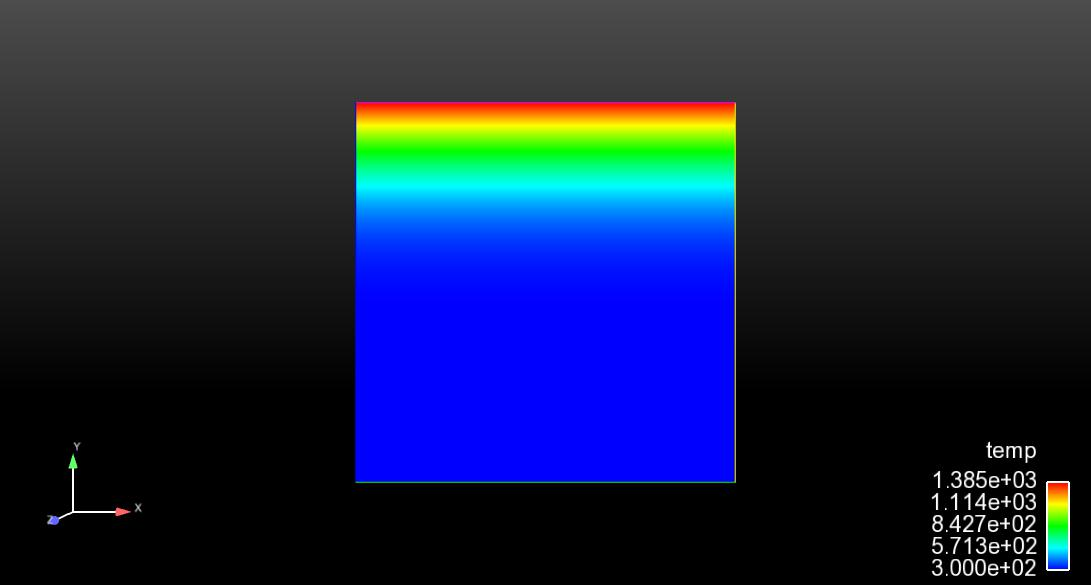
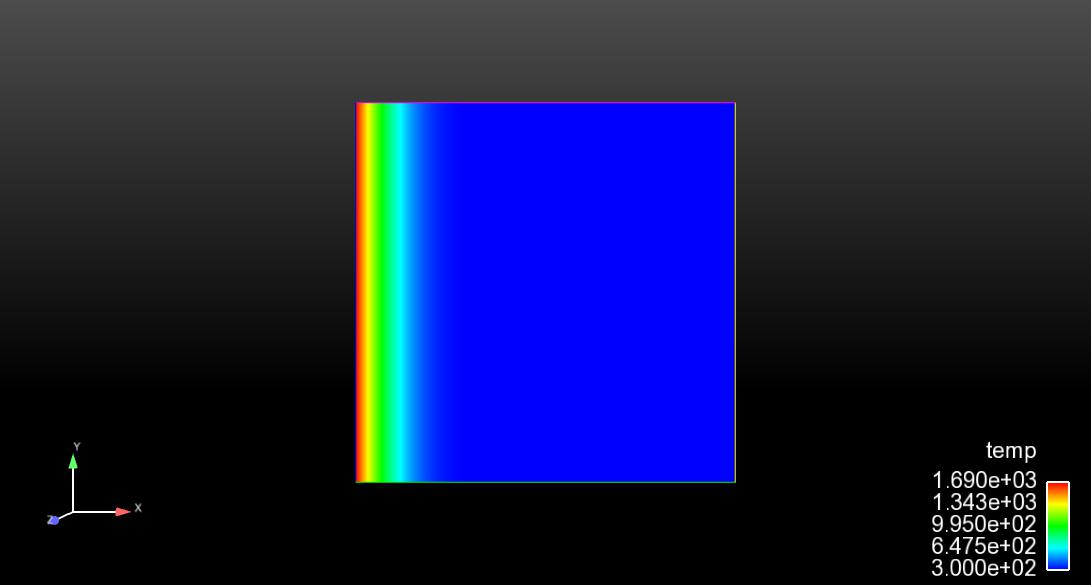
渗透率张量及读取热流修改

Changed region(s): [[0.3116, 0.1538, 0.6856, 0.8308], [0.8414, 0.8, 0.9661, 0.9538]]

diff --git a/src/bcs/HeatRadiationBC.C b/src/bcs/HeatRadiationBC.C
@@ -60,6 +60,11 @@ void HeatRadiationBC::computeResidual()
 		pts.push_back(_q_point[ip]);
 	}
 	interpolate(qc, ts, pts, _t);
+	for(int ip = 0; ip < _q_point.size(); ++ip)
+	{
+	   _qc[ip] = qc[ip];
+	   _ts[ip] = ts[ip];
+	}
 
 	IntegratedBC::computeResidual();
 }
@@ -73,6 +78,12 @@ void HeatRadiationBC::computeJacobian()
 		pts.push_back(_q_point[ip]);
 	}
 	interpolate(qc, ts, pts, _t);
+
+	for(int ip = 0; ip < _q_point.size(); ++ip)
+	{
+	   _qc[ip] = qc[ip];
+	   _ts[ip] = ts[ip];
+	}
 
 	IntegratedBC::computeJacobian();
 }
@@ -125,15 +136,15 @@ void HeatRadiationBC::readqcfile()
     		{
     			store.push_back(d);
     			store[j] = d;
-    			cout<<"store["<<j<<"]="<<store[j]<<endl;
+//    			cout<<"store["<<j<<"]="<<store[j]<<endl;
     			j+=1;
     		}
     	   Point pp(store[0],store[1],store[2]);
     		_src_qc[t].push_back(store[3]);
     		_src_ts[t].push_back(store[4]);
     		_src_pts[t].push_back(pp);
-    		cout<<"_src_qc["<<t<<"]"<<"["<<i<<"]="<<_src_qc[t][i]<<endl;
-    		cout<<"_src_ts["<<t<<"]"<<"["<<i<<"]="<<_src_ts[t][i]<<endl;
+//    		cout<<"_src_qc["<<t<<"]"<<"["<<i<<"]="<<_src_qc[t][i]<<endl;
+//    		cout<<"_src_ts["<<t<<"]"<<"["<<i<<"]="<<_src_ts[t][i]<<endl;
     	}
     	_time_step.push_back(store[7]);
 	}

diff --git a/src/auxkernels/PyrolysisGasVelocity.C b/src/auxkernels/PyrolysisGasVelocity.C
@@ -9,6 +9,7 @@ InputParameters validParams<PyrolysisGasVelocity>()
 
   params.addRequiredParam<MooseEnum>("component", component, "The desired component of velocity.");
   params.addRequiredCoupledVar("pressure", "The pressure field.");
+  params.addRequiredParam<RealTensorValue>("tensor_kp", "The Tensor of kp");
 //  params.addRequiredParam<VariableName>("pressure", "The pressure field.");
   return params;
 }
@@ -16,7 +17,7 @@ InputParameters validParams<PyrolysisGasVelocity>()
 PyrolysisGasVelocity::PyrolysisGasVelocity(const std::string & name, InputParameters parameters) :
     AuxKernel(name, parameters),
 	_rhog(10),
-	_kp( 8.968e-9),
+	_kp(getParam<RealTensorValue>("tensor_kp")),
 	_viscosity(1.98e-5),
 	_poro(0.3),
     _component(getParam<MooseEnum>("component")),
@@ -27,6 +28,7 @@ PyrolysisGasVelocity::PyrolysisGasVelocity(const std::string & name, InputParame
 Real
 PyrolysisGasVelocity::computeValue()
 {
-
-  return -_kp/_viscosity/_poro*_pressure_gradient[_qp](_component);
+	RealVectorValue tmp = _kp/_viscosity/_poro*_pressure_gradient[_qp];
+  return -tmp(_component);
+//  return -_kp/_viscosity/_poro*_pressure_gradient[_qp](_component);
 }

diff --git a/src/kernels/GasConvection.C b/src/kernels/GasConvection.C
@@ -6,13 +6,14 @@ InputParameters validParams<GasConvection>()
 {
   InputParameters params = validParams<Kernel>();
   params.addRequiredCoupledVar("pressure", "The pressure field.");
+  params.addRequiredParam<RealTensorValue>("tensor_kp", "The Tensor of kp");
   return params;
 }
 
 GasConvection::GasConvection(const std::string & name, InputParameters parameters) :
 		Kernel(name, parameters),
-	_rhog(10),
-	_kp( 8.968e-10),
+	_rhog(1000),
+	_kp(getParam<RealTensorValue>("tensor_kp")),
 	_viscosity(1.98e-5),
 	_poro(0.3),
     _pressure_gradient(coupledGradient("pressure")),

diff --git a/include/kernels/GasConvection.h b/include/kernels/GasConvection.h
@@ -15,7 +15,7 @@ protected:
 
 private:
     Real _rhog;
-    Real _kp;
+    RealTensorValue _kp;
     Real _viscosity;
     Real _poro;
     VariableGradient & _pressure_gradient;

diff --git a/include/auxkernels/PyrolysisGasVelocity.h b/include/auxkernels/PyrolysisGasVelocity.h
@@ -16,7 +16,7 @@ public:
 protected:
   virtual Real computeValue();
   Real _rhog;
-  Real _kp;
+  RealTensorValue _kp;
   Real _viscosity;
   Real _poro;
   int _component;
_ _ _
§ Task to carry out: When a line in the material above includes "string", report that line by copying it.

§ Answer:
 PyrolysisGasVelocity::PyrolysisGasVelocity(const std::string & name, InputParameters parameters) :
@@ -27,6 +28,7 @@ PyrolysisGasVelocity::PyrolysisGasVelocity(const std::string & name, InputParame
 GasConvection::GasConvection(const std::string & name, InputParameters parameters) :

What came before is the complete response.